Volume Twenty-Two (2000): Summaries

David Mills

‘The “Now” of “Then”’
METh 22 (2000) 3–12.


The paper addresses attitudes to the past in the play-cycles. Cycles such as York, like medieval literary texts, re-create the past in the image of the present, using ‘anachronism’. In contrast, Chester emphasises the ‘pastness’ of both its biblical material and the cycle itself in relation to present beliefs and expectations. Its Antichrist play, with its contemporary allusions and insistence upon faith and the sacraments, exemplifies Chester's transformation of the medieval cycle play into something akin to a history play.   

Pamela M. King

‘The York Plays and the Feast of Corpus Christi: a Reconsideration.’
METh 22 (2000) 13-32.

Janette Dillon

‘Performance Time: Suggestions for a Methodology of Analysis.’
METh 22 (2000) 33-51.

Greg Walker

‘“Fail Nocht to Teme your Bleddir”: Passing Time in Sir David Lindsay’s Ane Satyre of the Thrie Estaitis
METh 22 (2000) 52–58.


The text and banns of Lindsay’s Satyre stress the practical implications of the play’s long duration, enjoining spectators to attend carefully to the filling and emptying of their bladders. It is also concerned with different timeframes: immediate, historical, and eschatological. This paper teases out the treatment of these timeframes, and the interrelated motifs of communal drinking, drunkenness, and urination.   

Yoshimichi Suematsu

‘A Report on the Children’s Kabuki in Tonami and Komatsu, Japan.’
METh 22 (2000) 59-69.

Thomas Pettitt

‘“This Man is Pyramus”: A Pre-history of the English Mummers’ Plays.’
METh 22 (2000) 70-99.

Joanna Mattingly

‘Lollards Stop Play? a Curious Case of Non-Performance in 1505.’
METh 22 (2000) 100-111.

Paulette Marty

‘The Coventry Hock Tuesday Play: Its Origin and Relationship to Hocktid.’
METh 22 (2000) 112-126.

Eila Williamson

‘Drama and Entertainment in Peebles in the Fifteenth and Sixteenth Centuries’
METh 22 (2000) 127–144.


This article examines drama and entertainment in Peebles as evidenced by the fifteenth and sixteenth century burgh records together with literary evidence.  Particular focus is directed to the career of John Morchoson, 'abbot of unrest', and to the poem 'Peblis to the Play'.   
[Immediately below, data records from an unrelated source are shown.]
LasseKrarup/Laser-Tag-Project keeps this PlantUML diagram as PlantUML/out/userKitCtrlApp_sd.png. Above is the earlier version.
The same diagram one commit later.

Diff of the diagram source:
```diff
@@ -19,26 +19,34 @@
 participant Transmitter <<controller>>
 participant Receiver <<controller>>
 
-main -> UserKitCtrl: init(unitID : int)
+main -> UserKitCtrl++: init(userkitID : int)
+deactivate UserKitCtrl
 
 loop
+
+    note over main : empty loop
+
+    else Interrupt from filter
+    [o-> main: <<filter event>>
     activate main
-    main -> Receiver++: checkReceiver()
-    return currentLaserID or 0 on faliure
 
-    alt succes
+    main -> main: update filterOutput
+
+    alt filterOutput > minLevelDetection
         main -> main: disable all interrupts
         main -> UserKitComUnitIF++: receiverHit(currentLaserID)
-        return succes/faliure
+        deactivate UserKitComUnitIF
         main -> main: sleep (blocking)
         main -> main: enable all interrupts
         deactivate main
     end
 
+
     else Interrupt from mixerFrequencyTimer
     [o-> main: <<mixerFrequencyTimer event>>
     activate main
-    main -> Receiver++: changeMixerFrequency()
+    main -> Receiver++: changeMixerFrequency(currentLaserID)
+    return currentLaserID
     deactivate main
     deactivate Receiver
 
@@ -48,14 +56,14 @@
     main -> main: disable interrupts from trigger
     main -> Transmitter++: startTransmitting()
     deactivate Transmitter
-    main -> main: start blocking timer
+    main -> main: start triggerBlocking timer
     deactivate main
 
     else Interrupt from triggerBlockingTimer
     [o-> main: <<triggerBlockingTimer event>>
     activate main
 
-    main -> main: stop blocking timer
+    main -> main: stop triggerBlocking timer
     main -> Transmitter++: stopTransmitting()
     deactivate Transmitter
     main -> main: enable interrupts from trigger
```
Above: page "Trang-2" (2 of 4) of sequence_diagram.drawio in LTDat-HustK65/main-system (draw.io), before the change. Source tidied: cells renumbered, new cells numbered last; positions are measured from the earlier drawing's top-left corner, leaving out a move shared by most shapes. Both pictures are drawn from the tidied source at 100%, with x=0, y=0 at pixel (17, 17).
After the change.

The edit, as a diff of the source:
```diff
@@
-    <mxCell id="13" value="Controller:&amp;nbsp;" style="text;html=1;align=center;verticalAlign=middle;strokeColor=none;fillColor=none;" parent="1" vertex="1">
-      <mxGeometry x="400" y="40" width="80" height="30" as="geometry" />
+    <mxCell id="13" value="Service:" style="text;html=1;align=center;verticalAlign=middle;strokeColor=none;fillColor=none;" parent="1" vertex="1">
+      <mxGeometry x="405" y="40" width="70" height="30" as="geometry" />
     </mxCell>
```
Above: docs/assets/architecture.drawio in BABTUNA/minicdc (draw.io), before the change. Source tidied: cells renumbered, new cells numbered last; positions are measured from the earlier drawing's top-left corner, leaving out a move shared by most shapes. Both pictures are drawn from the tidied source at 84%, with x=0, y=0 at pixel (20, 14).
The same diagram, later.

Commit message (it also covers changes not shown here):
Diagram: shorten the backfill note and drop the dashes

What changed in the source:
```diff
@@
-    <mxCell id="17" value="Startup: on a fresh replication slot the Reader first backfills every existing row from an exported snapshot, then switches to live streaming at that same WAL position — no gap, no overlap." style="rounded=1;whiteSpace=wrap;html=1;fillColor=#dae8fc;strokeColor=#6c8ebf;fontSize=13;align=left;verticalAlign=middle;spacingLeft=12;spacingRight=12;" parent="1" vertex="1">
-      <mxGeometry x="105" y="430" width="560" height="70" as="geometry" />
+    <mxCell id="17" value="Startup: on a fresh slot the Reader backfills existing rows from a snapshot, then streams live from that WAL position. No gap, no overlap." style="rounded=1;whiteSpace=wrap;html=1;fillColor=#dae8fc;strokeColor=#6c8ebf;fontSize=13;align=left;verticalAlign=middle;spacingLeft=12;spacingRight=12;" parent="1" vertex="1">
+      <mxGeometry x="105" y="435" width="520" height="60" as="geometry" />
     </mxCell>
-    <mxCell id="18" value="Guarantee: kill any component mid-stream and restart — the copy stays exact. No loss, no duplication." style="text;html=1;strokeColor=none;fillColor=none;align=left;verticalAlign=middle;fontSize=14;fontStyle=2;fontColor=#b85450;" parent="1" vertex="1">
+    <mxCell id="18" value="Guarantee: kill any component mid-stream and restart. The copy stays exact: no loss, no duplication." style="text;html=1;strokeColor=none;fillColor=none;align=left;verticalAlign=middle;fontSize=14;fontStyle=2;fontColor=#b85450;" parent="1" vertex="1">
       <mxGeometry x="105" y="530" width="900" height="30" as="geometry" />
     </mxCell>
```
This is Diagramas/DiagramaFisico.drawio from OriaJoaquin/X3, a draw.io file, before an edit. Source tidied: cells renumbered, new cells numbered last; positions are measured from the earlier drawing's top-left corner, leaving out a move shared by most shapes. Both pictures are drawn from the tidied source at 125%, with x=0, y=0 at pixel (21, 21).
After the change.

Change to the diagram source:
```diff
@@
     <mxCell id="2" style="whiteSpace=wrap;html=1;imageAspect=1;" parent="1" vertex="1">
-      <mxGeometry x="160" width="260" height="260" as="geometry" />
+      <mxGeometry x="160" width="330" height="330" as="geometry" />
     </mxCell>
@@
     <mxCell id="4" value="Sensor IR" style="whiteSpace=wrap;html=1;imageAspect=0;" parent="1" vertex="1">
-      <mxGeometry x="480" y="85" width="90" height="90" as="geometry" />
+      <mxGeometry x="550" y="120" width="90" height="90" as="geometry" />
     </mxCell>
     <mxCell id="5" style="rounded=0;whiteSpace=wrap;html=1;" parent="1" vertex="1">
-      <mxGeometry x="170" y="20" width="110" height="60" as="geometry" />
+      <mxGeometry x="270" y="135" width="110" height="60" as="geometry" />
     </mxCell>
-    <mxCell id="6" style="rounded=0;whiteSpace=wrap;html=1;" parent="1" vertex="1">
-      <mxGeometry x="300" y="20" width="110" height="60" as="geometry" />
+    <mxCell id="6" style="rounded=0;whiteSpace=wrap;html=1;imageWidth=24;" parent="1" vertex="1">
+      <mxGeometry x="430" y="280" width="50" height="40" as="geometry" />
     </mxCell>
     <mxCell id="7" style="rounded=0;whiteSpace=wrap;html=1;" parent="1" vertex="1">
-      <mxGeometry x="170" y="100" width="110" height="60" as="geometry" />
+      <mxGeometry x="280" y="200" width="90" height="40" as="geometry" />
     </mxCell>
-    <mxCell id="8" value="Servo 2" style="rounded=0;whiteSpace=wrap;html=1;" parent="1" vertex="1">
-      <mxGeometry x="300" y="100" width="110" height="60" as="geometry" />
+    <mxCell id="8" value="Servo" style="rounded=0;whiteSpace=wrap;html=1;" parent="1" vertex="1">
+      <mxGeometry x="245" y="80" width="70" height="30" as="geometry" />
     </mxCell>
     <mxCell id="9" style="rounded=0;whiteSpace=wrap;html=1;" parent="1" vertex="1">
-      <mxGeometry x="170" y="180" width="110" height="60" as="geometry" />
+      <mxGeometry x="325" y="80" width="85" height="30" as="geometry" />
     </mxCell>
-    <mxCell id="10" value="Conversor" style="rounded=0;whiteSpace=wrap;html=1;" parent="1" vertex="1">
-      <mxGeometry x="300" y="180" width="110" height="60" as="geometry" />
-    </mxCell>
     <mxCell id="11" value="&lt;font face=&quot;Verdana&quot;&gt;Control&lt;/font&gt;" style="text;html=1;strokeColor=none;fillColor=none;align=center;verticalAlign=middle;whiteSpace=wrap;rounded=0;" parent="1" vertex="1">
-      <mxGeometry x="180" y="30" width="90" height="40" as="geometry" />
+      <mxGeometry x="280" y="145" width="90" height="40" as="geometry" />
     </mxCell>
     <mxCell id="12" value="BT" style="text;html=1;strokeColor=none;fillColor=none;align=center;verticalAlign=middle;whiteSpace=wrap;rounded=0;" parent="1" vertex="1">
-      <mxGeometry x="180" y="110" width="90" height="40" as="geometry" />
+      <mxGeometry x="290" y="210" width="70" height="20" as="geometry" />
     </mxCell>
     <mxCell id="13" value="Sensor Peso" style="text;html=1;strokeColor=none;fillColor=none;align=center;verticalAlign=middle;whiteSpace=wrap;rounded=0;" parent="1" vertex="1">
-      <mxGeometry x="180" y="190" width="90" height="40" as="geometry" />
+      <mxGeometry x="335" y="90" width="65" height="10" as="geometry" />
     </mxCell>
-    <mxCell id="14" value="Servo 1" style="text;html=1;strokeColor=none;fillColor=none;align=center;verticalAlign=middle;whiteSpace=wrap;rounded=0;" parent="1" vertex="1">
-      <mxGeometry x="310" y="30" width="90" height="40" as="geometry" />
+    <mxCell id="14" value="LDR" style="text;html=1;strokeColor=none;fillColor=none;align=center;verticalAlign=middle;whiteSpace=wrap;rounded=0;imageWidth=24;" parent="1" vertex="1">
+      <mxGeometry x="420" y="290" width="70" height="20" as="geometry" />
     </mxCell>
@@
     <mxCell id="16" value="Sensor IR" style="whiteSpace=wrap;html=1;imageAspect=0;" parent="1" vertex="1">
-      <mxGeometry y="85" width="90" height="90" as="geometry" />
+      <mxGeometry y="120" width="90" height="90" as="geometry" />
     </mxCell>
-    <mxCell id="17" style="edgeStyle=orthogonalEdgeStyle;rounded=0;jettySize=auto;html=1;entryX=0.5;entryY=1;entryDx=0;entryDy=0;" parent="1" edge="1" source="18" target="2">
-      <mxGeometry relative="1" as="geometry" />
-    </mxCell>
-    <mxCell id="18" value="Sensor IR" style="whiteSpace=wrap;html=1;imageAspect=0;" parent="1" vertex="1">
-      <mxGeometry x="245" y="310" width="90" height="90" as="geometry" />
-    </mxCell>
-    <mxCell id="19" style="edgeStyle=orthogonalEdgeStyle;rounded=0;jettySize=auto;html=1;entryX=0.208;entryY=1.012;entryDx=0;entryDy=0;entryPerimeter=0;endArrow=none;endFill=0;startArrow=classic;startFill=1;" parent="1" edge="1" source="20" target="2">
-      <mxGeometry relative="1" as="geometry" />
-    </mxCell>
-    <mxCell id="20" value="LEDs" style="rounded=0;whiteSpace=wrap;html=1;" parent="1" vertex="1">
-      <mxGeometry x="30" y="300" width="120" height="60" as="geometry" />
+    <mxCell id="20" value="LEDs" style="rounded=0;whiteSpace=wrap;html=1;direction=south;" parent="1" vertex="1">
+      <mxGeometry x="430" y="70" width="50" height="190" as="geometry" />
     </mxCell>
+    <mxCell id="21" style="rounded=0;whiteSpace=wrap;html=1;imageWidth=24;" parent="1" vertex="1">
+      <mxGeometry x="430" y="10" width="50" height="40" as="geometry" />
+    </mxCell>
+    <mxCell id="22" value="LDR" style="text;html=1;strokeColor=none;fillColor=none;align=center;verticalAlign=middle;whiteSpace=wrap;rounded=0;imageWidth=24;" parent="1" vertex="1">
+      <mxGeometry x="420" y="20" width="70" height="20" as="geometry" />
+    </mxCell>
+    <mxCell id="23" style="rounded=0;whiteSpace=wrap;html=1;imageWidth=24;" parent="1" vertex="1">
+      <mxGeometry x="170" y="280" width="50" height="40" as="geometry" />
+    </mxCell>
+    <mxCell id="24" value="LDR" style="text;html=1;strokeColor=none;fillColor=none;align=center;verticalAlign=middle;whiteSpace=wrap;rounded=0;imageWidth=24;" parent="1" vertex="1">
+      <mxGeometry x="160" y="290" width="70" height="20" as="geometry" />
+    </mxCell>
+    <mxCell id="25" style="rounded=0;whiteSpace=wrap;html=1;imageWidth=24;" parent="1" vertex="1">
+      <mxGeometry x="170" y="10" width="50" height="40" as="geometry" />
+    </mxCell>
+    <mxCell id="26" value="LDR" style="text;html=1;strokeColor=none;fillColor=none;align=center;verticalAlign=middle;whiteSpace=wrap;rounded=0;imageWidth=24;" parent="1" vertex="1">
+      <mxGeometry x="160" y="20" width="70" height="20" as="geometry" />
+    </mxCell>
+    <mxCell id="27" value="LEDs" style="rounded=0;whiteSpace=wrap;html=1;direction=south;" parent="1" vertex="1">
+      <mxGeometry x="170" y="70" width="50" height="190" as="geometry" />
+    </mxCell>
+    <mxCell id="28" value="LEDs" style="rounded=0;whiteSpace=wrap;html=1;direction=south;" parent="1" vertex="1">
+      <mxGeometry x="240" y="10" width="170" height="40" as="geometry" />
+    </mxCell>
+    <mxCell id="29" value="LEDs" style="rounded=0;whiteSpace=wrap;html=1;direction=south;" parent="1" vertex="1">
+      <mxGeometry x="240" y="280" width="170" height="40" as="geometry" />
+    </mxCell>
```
Sarah Carpenter & Graham Runnalls

‘The Entertainments at the Marriage of Mary Queen of Scots and the French Dauphin François, 1558: Paris and Edinburgh.’
METh 22 (2000) 145-161.

  Volume 22     Volume Index  

Top of the page.
© Meg Twycross 2016